*** Extracted data Section Begins ***

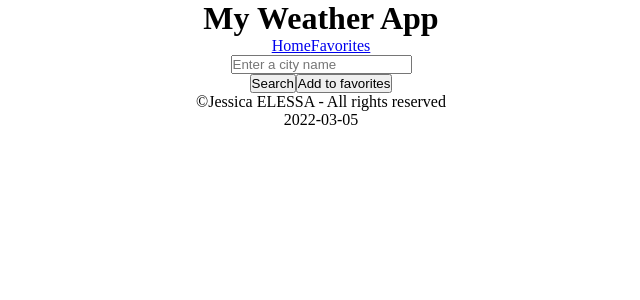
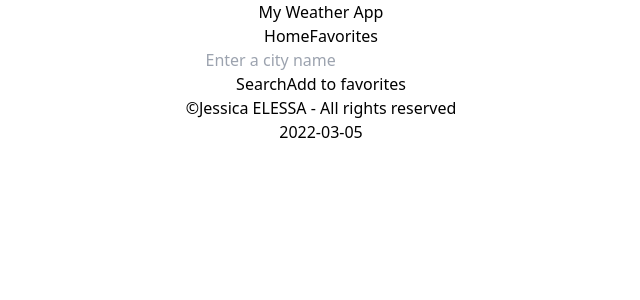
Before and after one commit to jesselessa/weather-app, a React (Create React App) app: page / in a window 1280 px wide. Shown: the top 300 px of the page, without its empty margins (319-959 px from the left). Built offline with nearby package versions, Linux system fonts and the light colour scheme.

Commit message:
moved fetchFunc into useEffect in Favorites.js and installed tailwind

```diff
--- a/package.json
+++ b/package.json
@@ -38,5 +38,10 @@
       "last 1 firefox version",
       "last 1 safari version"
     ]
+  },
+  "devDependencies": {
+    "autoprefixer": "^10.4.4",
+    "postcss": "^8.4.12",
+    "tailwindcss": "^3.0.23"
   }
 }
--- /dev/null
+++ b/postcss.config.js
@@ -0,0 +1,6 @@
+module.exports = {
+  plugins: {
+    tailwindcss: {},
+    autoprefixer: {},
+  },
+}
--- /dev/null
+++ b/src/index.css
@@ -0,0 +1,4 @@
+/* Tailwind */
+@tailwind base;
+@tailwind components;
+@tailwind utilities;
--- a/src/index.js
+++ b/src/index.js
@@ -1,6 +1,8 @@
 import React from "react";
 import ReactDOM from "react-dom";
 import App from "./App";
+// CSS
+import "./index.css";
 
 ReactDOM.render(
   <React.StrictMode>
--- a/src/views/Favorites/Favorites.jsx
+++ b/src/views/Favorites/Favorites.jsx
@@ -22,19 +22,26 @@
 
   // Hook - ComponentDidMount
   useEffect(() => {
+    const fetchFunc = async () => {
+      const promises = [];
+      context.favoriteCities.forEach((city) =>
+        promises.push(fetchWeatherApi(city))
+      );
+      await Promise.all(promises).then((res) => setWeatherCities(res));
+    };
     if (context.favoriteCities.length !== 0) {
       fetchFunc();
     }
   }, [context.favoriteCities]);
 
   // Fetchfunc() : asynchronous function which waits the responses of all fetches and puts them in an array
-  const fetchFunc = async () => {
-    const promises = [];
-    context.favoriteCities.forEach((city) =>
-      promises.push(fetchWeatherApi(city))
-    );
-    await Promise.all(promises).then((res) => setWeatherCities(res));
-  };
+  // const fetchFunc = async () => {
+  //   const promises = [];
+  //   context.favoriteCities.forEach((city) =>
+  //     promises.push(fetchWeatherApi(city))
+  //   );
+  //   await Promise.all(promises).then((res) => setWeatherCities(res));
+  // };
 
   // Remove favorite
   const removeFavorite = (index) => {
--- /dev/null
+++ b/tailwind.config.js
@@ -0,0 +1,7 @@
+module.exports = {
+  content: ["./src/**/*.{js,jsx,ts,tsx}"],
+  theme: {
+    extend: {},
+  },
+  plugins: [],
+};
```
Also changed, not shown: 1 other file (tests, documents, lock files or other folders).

*** Extracted data Section Ends ***

## What the task asks
Reproduce each line from the listing above that includes the word "index".

## Finished exercise
+++ b/src/index.css
--- a/src/index.js
+++ b/src/index.js
+import "./index.css";
   const removeFavorite = (index) => {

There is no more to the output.